If you’ve read my previous blogs, you already know how the reassessments work and have heard my tips to help you decide if an appeal may be your best option. Hopefully, you’ve taken my advice and started to do some research of your own.
If you think you found something that will help you show that your assessment is off, start preparing for the appeal process now. If any of the major facts in your assessment are incorrect, you may have a quick and easy challenge. Let’s face it, if your square footage has all of a sudden doubled, it’s an easy appeal. But most other situations will require some more leg work on your end, and likely a lot more time to prepare.
For instance, when deciding whether or not it is worth your while to appeal, looking at recent sale prices of comparable properties in your neighborhood is a pretty good indicator. But once you determine that your assessed amount is much higher than all those recent sales, it’s not going to be enough to convince the Assessment Board that an adjustment needs to be made. In this case, you’re going to need to get an independent appraisal of your home’s value in order to plead your case. Not only will this take some time, but you will need to pay the appraiser at least a few hundred dollars. Determining whether or not you should pursue an appeal may be more difficult than you first thought when you opened the notice a few weeks ago.
Our office is ready to help review your unique circumstances and guide you through the process of making that determination. We are offering all Lancaster County homeowners an initial consultation to help you decide if it makes sense to file an appeal. After review of your situation, we will discuss the likelihood of a successful appeal and discuss the next steps. If you decide that an appeal is appropriate, the consultation fee of $175.00 will be applied to a flat fee of $300.00 to complete the initial appeal process. Although this fee includes our attendance at the appeal hearing, it does not include the cost of an appraisal or other incidental expenses.

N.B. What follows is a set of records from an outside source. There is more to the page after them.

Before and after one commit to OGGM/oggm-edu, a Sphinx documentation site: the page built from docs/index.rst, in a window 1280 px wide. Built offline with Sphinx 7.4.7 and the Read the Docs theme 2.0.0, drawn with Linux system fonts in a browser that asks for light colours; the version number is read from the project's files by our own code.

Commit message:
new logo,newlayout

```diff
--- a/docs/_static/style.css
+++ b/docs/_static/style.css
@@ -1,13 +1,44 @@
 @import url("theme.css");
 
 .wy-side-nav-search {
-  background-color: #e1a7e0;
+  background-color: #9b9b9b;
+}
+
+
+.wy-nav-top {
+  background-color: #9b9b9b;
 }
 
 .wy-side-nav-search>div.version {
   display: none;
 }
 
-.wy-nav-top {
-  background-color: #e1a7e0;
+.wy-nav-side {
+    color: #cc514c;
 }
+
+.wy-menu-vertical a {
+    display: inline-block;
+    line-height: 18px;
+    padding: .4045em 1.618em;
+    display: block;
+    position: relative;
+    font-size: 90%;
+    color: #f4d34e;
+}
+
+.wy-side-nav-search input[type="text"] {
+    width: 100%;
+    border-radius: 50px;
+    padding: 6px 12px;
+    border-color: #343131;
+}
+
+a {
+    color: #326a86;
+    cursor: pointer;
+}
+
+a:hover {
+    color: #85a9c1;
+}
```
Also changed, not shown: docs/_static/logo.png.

If you’re confused or just annoyed by trying to gain a complete understanding of assessments, reassessments, common level ratio, millage rates and taxing jurisdictions, we are happy to help. You can appeal a tax assessment in any year, so long as your appeal is filed before August. But this may be the best time to appeal. Due to the reassessment this year, there is no fee to file an appeal. Plus, if your assessment is reduced, that reduction only applies moving forward. If you wait until next year, you will lose the extra property tax that you paid based on your new 2017 assessment. If you have a good reason to appeal your new assessment, there is no time like now.
Kathleen Krafft Miller is an attorney at Russell, Krafft & Gruber, LLP, in Lancaster, Pennsylvania. She received her law degree from Widener University and regularly advises homeowners and individuals on legal matters ranging from tax assessment appeals to domestic relations matters and estate planning.